That is the deterrent nuclear Triad we are seeking to rebuild over the next decade. 

Fifth, the new land based missile will be more accurate, durable and adaptable, will reduce the lifecycle costs below the current Minuteman III, and will remain the least expensive means of maintaining a nuclear deterrent on a day to day basis. Over the next decade, the new GBSD program will consume about 2 percent of the USAF budget.

Sixth, connectivity to the land based missiles is secure and reliable The GBSD will remain the most responsive leg of the Triad to a Presidential order. Fears of an unauthorized or accidental launch are unfounded.

Seventh, whether at peace or during a crisis, the new land based missiles, like the current Minuteman, will remain in the same posture 24/7/365, leaving a highly stabilizing force that need not engender reckless behavior by any of our adversaries — especially during a crisis. 

Eighth, the GBSDS will be more flexible and modular than the existing ‘60’s era Minuteman design, allowing it to more effectively, efficiently and affordably adapt to changing threat and technology environments. GBSD will thus ensure the continued credibility of the land-based leg of the Triad.

Finally, once completed, the new GBSD force will remain in place for the better part of five decades. As it has been for the 32 million minutes the Minuteman has been on alert since 1962, the GBSD will similarly act as a key deterrent to keep the peace.

The ICBM force will continue to be as President Kennedy declared, “My ace in the hole.” 

Lt. Gen. David Deptula, USAF (ret), is dean of the Mitchell Institute for Aerospace Studies of the Air Force Association, a nonpartisan policy research institute.

Peter Huessy is the director of Strategic Deterrent Studies at the Mitchell Institute for Aerospace Studies of the Air Force Association.

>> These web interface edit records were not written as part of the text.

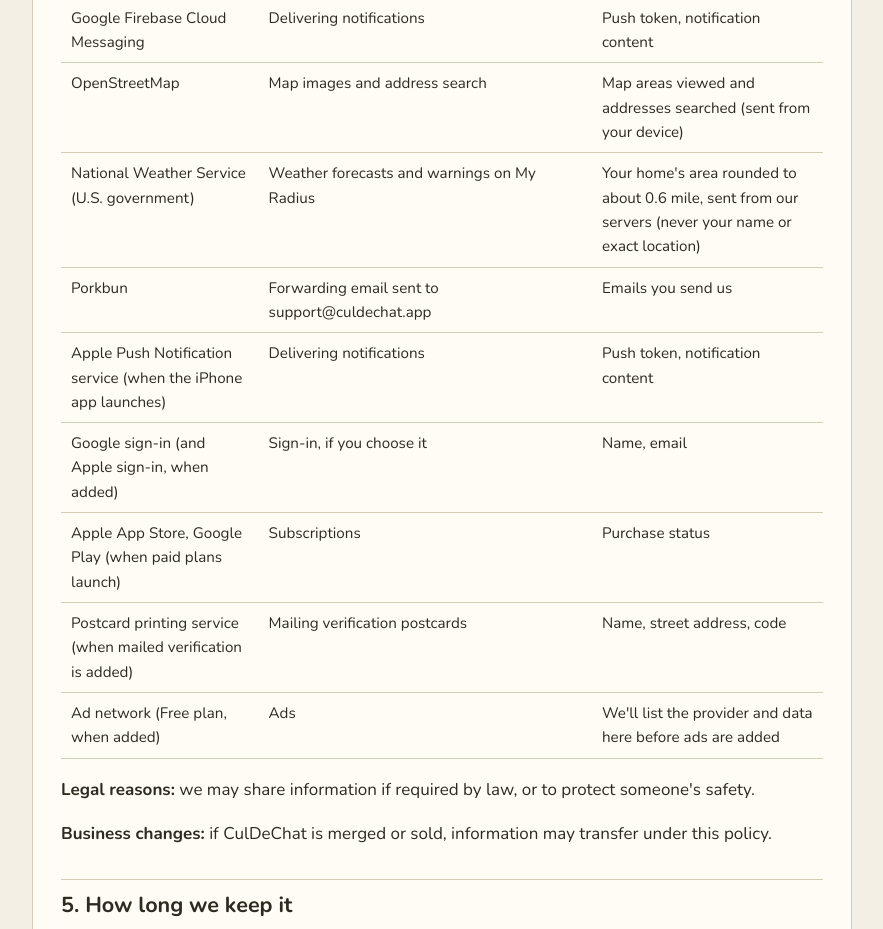
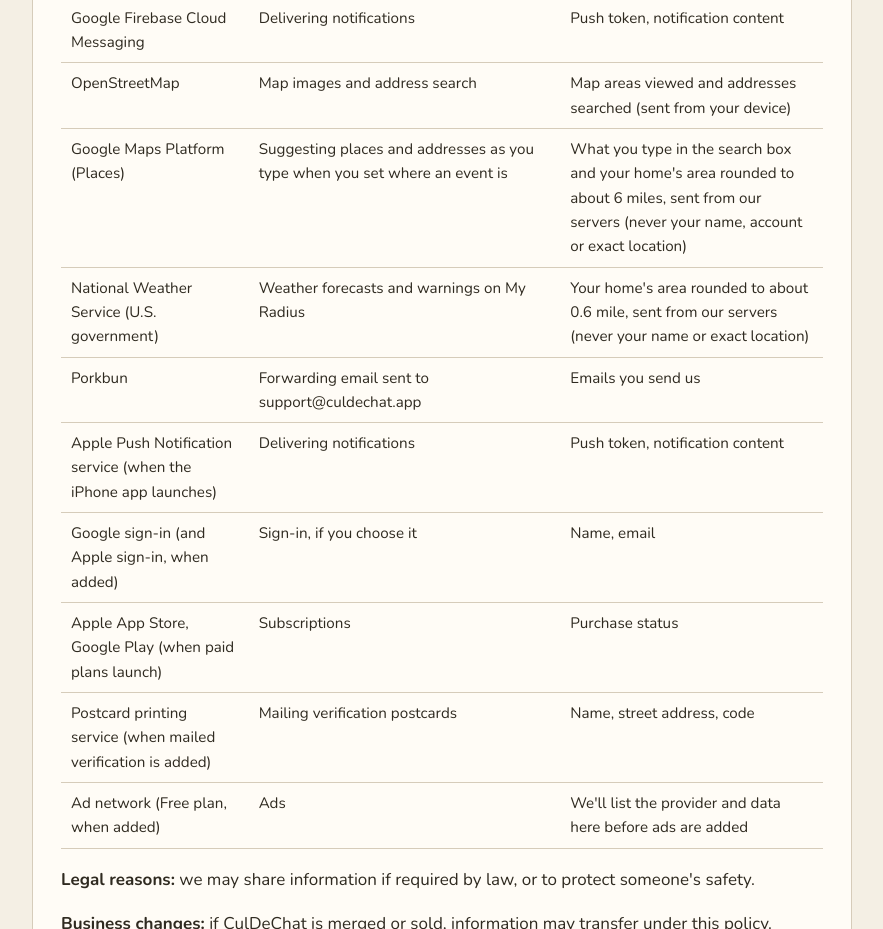
Before and after one commit to svkopecky/culdechat-site, a plain HTML site: page privacy.html in a window 1280 px wide. Shown: the part 5161-6090 px from the top of the page, without its empty margins (198-1081 px from the left). Drawn offline with nearby package versions, Linux system fonts and the light colour scheme.

Commit message:
Add files via upload

```diff
--- a/privacy.html
+++ b/privacy.html
@@ -204,6 +204,11 @@
 <td>Map areas viewed and addresses searched (sent from your device)</td>
 </tr>
 <tr>
+<td>Google Maps Platform (Places)</td>
+<td>Suggesting places and addresses as you type when you set where an event is</td>
+<td>What you type in the search box and your home's area rounded to about 6 miles, sent from our servers (never your name, account or exact location)</td>
+</tr>
+<tr>
 <td>National Weather Service (U.S. government)</td>
 <td>Weather forecasts and warnings on My Radius</td>
 <td>Your home's area rounded to about 0.6 mile, sent from our servers (never your name or exact location)</td>
```
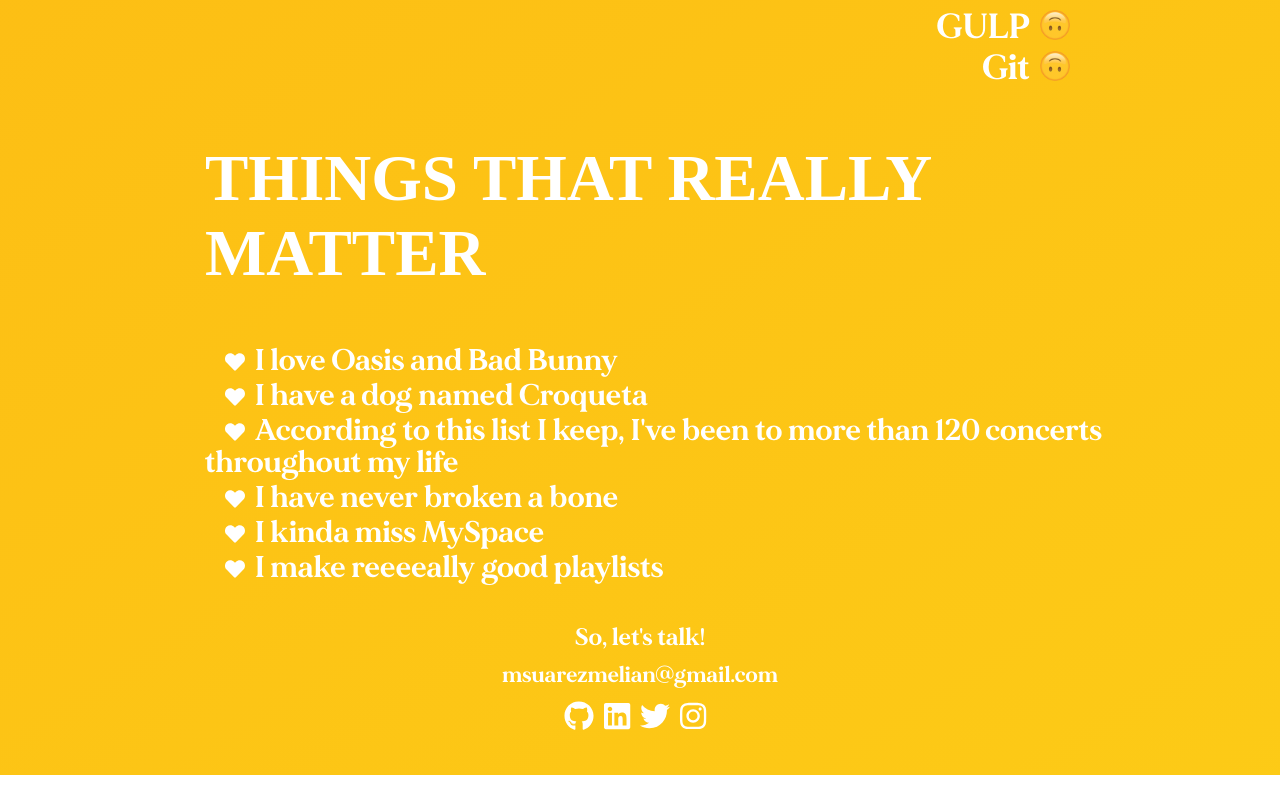
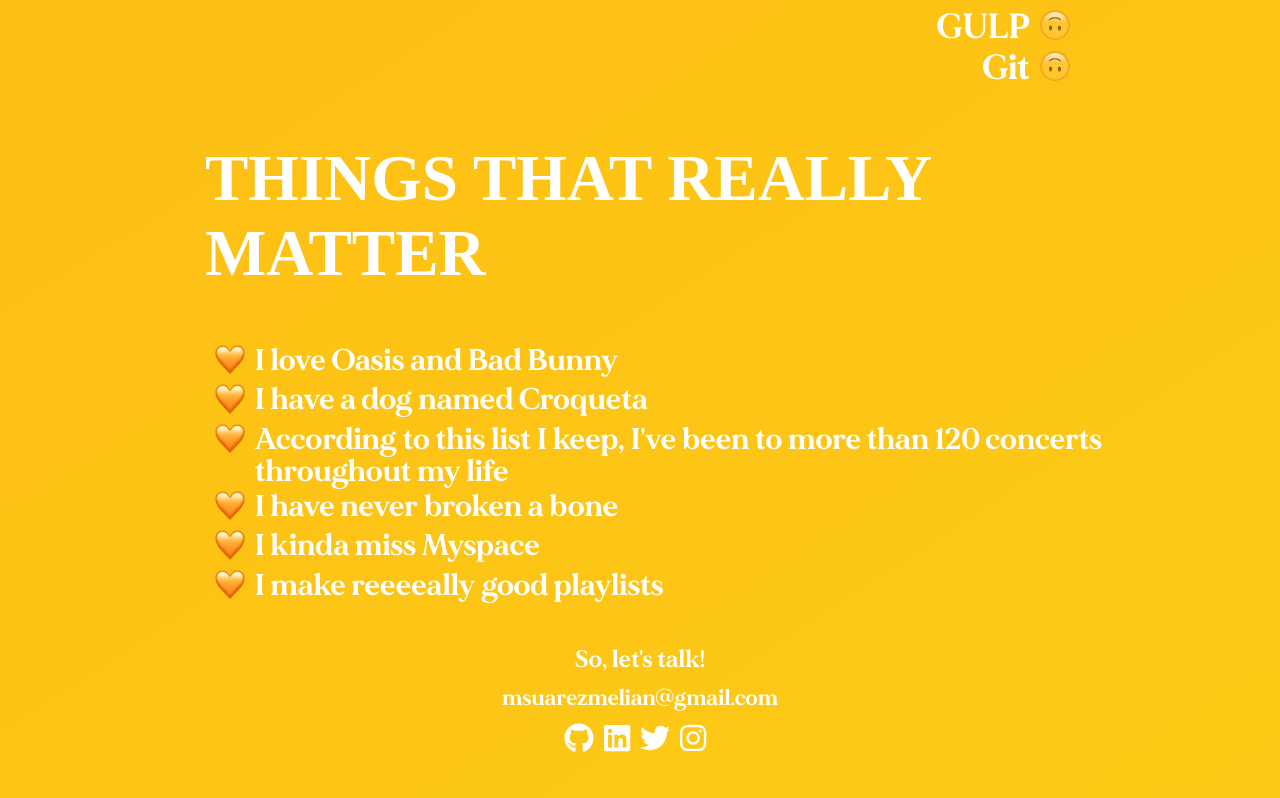
Before and after one commit to miriamschaefer/porfolio, a React (Create React App) app: page / in a window 1280 px wide. Shown: the part 1793-2591 px from the top of the page. Before the commit the page ends 2568 px from the top, so only its background shows below. Built offline with nearby package versions, Linux system fonts and the light colour scheme; a web font is replaced by a local one.

Commit message:
add emojis

```diff
--- a/src/components/Stuff.js
+++ b/src/components/Stuff.js
@@ -1,6 +1,5 @@
 import React from 'react';
-import { FontAwesomeIcon } from '@fortawesome/react-fontawesome';
-import { faHeart } from '@fortawesome/free-solid-svg-icons';
+import heart from '../images/emoji-heart.png';
 
 const Stuff = () => {
   return (
@@ -9,46 +8,44 @@
 
       <ul className="main__stuff__list">
         <li className="main__stuff__list__item">
-          <FontAwesomeIcon
-            icon={faHeart}
-            className="main__stuff__list__item__icon"
-          />
-          I love Oasis and Bad Bunny
+          <div className="main__stuff__list__item__icon">
+            <img src={heart} alt="emoji" />
+          </div>
+          <p>I love Oasis and Bad Bunny</p>
         </li>
         <li className="main__stuff__list__item">
-          <FontAwesomeIcon
-            icon={faHeart}
-            className="main__stuff__list__item__icon"
-          />
-          I have a dog named Croqueta
+          <div className="main__stuff__list__item__icon">
+            <img src={heart} alt="emoji" />
+          </div>
+          <p>I have a dog named Croqueta</p>
         </li>
         <li className="main__stuff__list__item">
-          <FontAwesomeIcon
-            icon={faHeart}
-            className="main__stuff__list__item__icon"
-          />
+          <div className="main__stuff__list__item__icon">
+            <img src={heart} alt="emoji" />
+          </div>
+          <p>
             According to this list I keep, I've been to more than 120 concerts
             throughout my life
+          </p>
         </li>
         <li className="main__stuff__list__item">
-          <FontAwesomeIcon
-            icon={faHeart}
-            className="main__stuff__list__item__icon"
-          />
-          I have never broken a bone
+          <div className="main__stuff__list__item__icon">
+            <img src={heart} alt="emoji" />
+          </div>
+          <p>I have never broken a bone</p>
         </li>
         <li className="main__stuff__list__item">
-          <FontAwesomeIcon
-            icon={faHeart}
-            className="main__stuff__list__item__icon"
-          />
-          I kinda miss MySpace{' '}
+          <div className="main__stuff__list__item__icon">
+            <img src={heart} alt="emoji" />
+          </div>
+          <p>I kinda miss Myspace</p>
         </li>
+
         <li className="main__stuff__list__item">
-          <FontAwesomeIcon
-            icon={faHeart}
-            className="main__stuff__list__item__icon"
-          />
+          <div className="main__stuff__list__item__icon">
+            <img src={heart} alt="emoji" />
+          </div>
+          <p>
             I make reeeeally good{' '}
             <a
               href="https://open.spotify.com/user/eme_x?si=wzjkxOwfSI2b30YwTkr2RA"
@@ -56,6 +53,7 @@
             >
               playlists
             </a>
+          </p>
         </li>
       </ul>
     </div>
--- a/src/stylesheets/design/_stuff.scss
+++ b/src/stylesheets/design/_stuff.scss
@@ -29,16 +29,27 @@
 
     &__item {
       margin-bottom: 3px;
+      display: flex;
+      justify-content: center;
       text-align: center;
 
       @include media($tablet) {
         text-align: left;
+        justify-content: left;
+      }
+
+      & p {
+        margin: 0;
       }
 
       &__icon {
-        font-size: rem(20);
-        margin-left: 20px;
-        margin-right: 10px;
+        flex-shrink: 0;
+        width: 30px;
+        margin: 0 10px 0 10px;
+
+        & img {
+          width: 100%;
+        }
       }
     }
 
```
Also changed, not shown: src/images/emoji-heart.png (added), 3 other files (tests, documents, lock files or other folders). Lines whose indentation alone changed are shown as unchanged.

The views expressed by contributors are their own and not the views of The Hill.